Watch when you remake everything that you pay more attention to the inward things than to the outward. The outward things can be put aside for the time being as they are, with the exception of those things which by their very nature have a harmful action on the heart, making one vain, disturbing the thoughts, filling one with unnecessary desires, and the like. Remaking, of course, must also touch on outward ways, but not so much in the form as in the spirit in which they need to be done. If you do this, then outwardly, everything will remain the same with a few exceptions, but the spirit will be completely different. The advantage of not breaking off outward ways too abruptly is that your changes will not be too obvious to anyone.

How many outer and inner obstacles there are! You are doing the right thing by preparing not to take the easy way, but to do battle. So! Get ready to struggle and ask the Lord for everything, to grant you strength to endure everything hostile and hindering that you will encounter. Do not put your trust in yourself. Place all hope in the Lord, and His help will always be with you.

In preparing for battle, however, do not think that you will always be victorious. Often there will be only hardship that will bring nothing but affliction. You will often see that with each desire to be careful, slips and blunders steal by and creep in. Know ahead of time that this is the way things are. You will encounter them, but do not be afraid. You are seeing all of this now beforehand; do not expect the life ahead to be anything other than one in the midst of all kinds of hostility, worries and misfortunes.

Provide yourself with only one thing, strong courage; no matter what happens, stay with what you have begun. This alone must now be established and set for life by commitment and by steadfast perseverance. No matter how life goes, whatever successes and failures there are, you should give all of this over to God's will.

It is evident from the experiences noted in the Lives of Saints that the Lord leads those who adhere to Him with warm love and who devote their lives to Him toward perfection in different ways. He will even allow the enemy (Satan) to act in a hostile manner, not withholding in this, however, His helpful right hand. Everything from God. But His ways are wondrous, and importantly, they are secret. Even the one who is being led perceives them only when looking back after the fact. How important then is the continual prayer, "Save me by the way Thou knowest!" Committing yourself into God's hands with this prayer, the matter is entire and irrevocable.

The Adversary (Satan) will not sleep. God's Saints noted that he operates on those who are just beginning in two ways.
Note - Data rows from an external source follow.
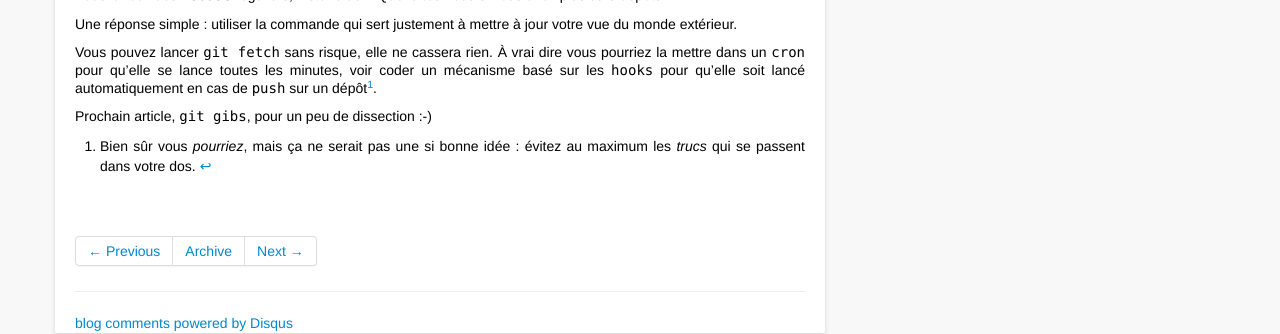
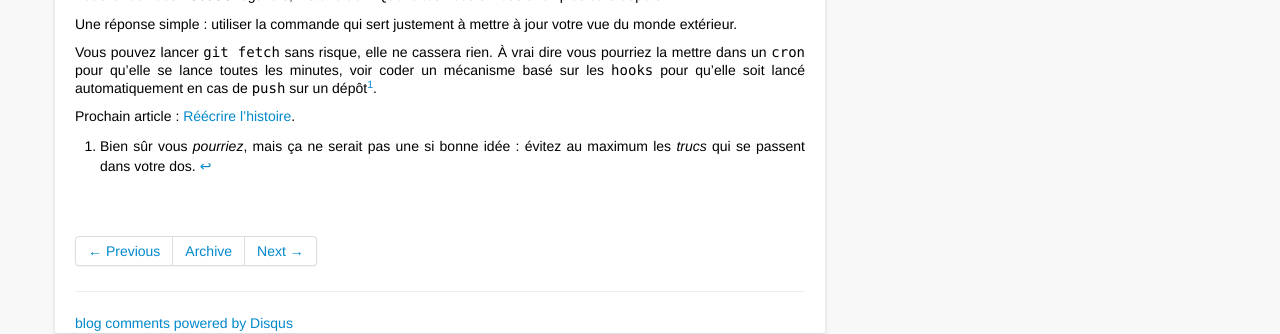
Before and after one commit to dohzya/dohzya.com, a Jekyll site: the page built from _posts/2013-01-24-git-tips-4.md, in a window 1280 px wide. Shown: the part 1106-1440 px from the top of the page. Built offline with Jekyll 4.4.1, drawn with Linux system fonts in a browser that asks for light colours; comment, search, counter and statistics services are not loaded.

Commit message:
posts: git-tips: Fix next-article

```diff
--- a/_posts/2013-01-24-git-tips-4.md
+++ b/_posts/2013-01-24-git-tips-4.md
@@ -60,4 +60,4 @@ Vous pouvez lancer `git fetch` sans risque, elle ne cassera rien. À vrai dire v
 [^autofetch]: Bien sûr vous _pourriez_, mais ça ne serait pas une si bonne idée : évitez au maximum les _trucs_ qui se passent dans votre dos.
 
 
-Prochain article, {% if currentDate > "2013-02-07" %}[`git gibs`](/article/2013-02-07/git-tips-6){% else %}`git gibs`{% endif %}, pour un peu de dissection :-)
+Prochain article : {% if currentDate >= "2013-01-31" %}[Réécrire l'histoire](/article/2013-01-31/git-tips-5){% else %}Réécrire l'histoire{% endif %}.
```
Some he does not disturb at all and does not put up any opposition. Those who do not encounter inward or outward impediments and who see that everything is going smoothly begin to fantasize that this is the way things are, and they suppose they have driven out all adversaries (demons), who are unable to show themselves. As soon as such thoughts have settled in, the adversary (Satan) immediately enters and begins fabricating vainglorious dreams from which are born self-conceit, the falling away from God's help, and the cessation of searching and striving after this help. The result of this deprivation. As soon as matters have reached this point, the adversary (Satan) begins operating tyrannically to stir up evil inside and strong antagonism from outside, and the poor conceited person falls. Such instances are not rare. Allow me to bring this to your attention right now while you are figuring out how to order your life so that when you begin your new life and everything is going smoothly, you do not get a high opinion of yourself, but see instead the devil's ambush, the most dangerous thing, and you will increase your caution and concern in this matter. Perfection, barely perceptible, comes after toil and after many years, not from beginning and during the very first days.

(To be continued)



The Grace of Our Lord Jesus Christ, and the love of God and Father, and the communion of the Holy Spirit be with you all. Amen.


Glory Be To GOD For All Things!


With sincere agape in His Holy Diakonia,
The sinner and unworthy servant of God

+Father George